husband’s lazy languidity sigh head-shook,
life’s quirky queries countered in ten minutes
girl-buddied word volley.

 

 

 

Market marketing

2017-09-07 09.14.51

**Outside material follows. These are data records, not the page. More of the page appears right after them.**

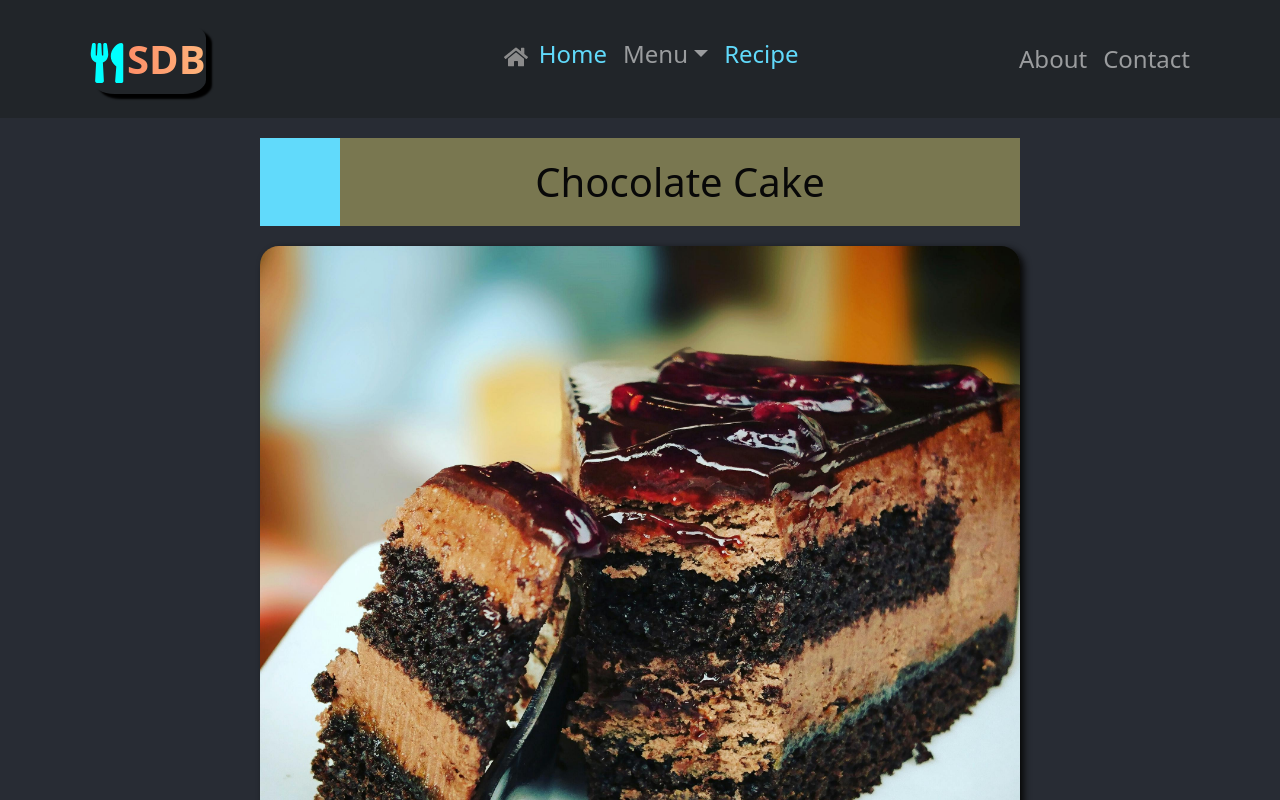
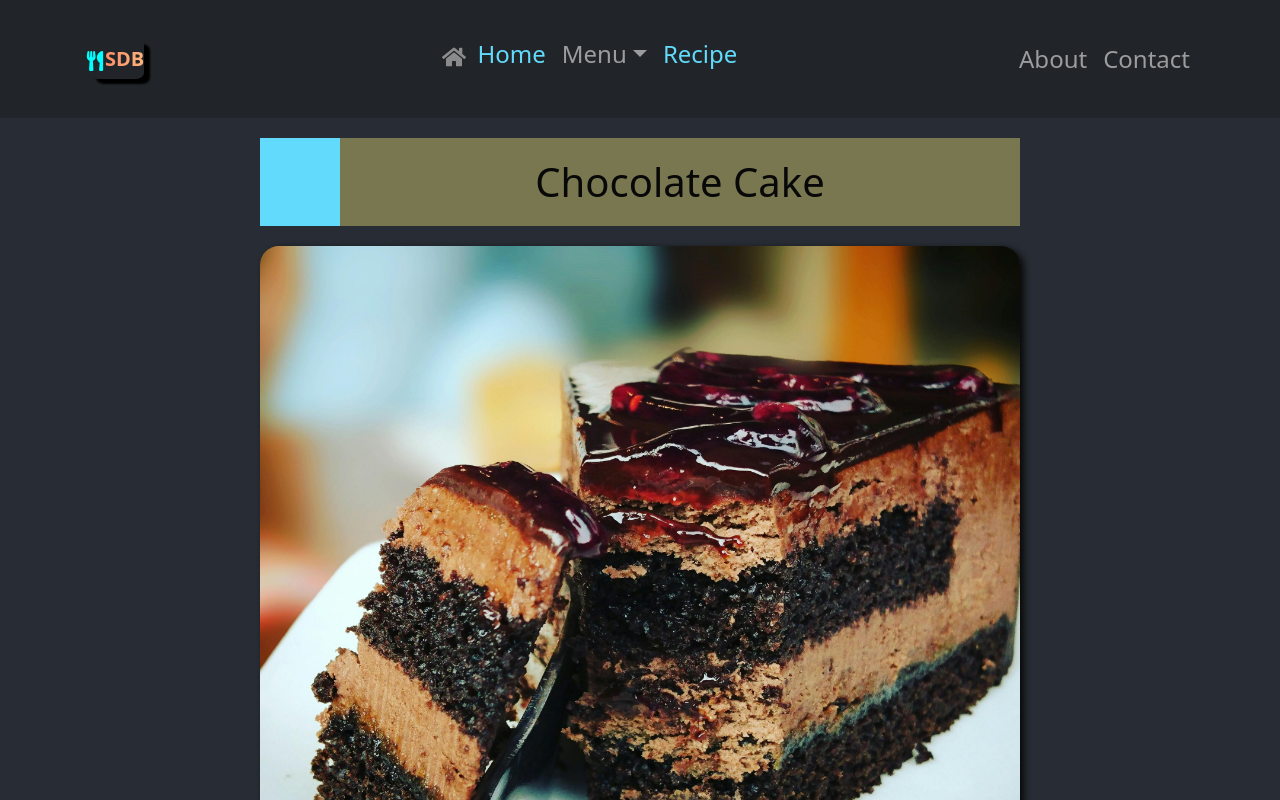
Before and after one commit to Ymffuture/bakeone, a React (Create React App) app: page /Recipe in a window 1280 px wide. Shown: the top 800 px of the page. Built offline with nearby package versions, Linux system fonts and the light colour scheme.

Commit message:
Update footer.scss

```diff
--- a/src/styles/footer.scss
+++ b/src/styles/footer.scss
@@ -53,16 +53,16 @@
 
   }
   .ft-dm{
-    font-size: 40px;
+    font-size:20px;
     color: aqua;
-    border-radius: 20%;
+    border-radius: 15%;
     box-shadow: 6px 5px 2px black;
     background: linear-gradient(90deg, #ff7e5f, #feb47b);
     -webkit-background-clip: text;
     -webkit-text-fill-color: transparent;
     display: inline-block;
     font-weight: bold;
-    margin-left: 10px;
+    margin-left: 8px;
 
   }
 
```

Stallholders stalling,
watching,
waiting,
breakfast burger half devoured,
publicly chewing,
publicly watched,
eyes staring like a fisherman’s bait,
catching eyes,
a caught contact the first line of a contract;
hands back grasped,
nervous fingers counting empty,
in empty palms,
coffee cups dreg dredged,
cold liquid for comfort to a body belt lightweight in cash,
buggies one handed push by,
screen hypnotised mother’s see no market,
only messages of nothingness,
pensioners wander pleasant smiling, morning greeting,
pleased to interact in a lonely world of absent work and offspring, non-buying,
false hope to enduring stallholders,
the young work weaving,
drink and food finger-balanced on speedy sprint to waiting desks,
ignorant of table merchandise:
flowers, books, clothes, teas, breads, organic milk,
fast flying by;
the sun lifts cloudy shades,
warming bodies bring warming words,
smiles and jokes bring clicking wallets,
a sale,
a sale,
a sale from precarious futures.

 

And wow! Quite a ‘medium’ coffee in Costa’s…

2017-09-07 08.56.47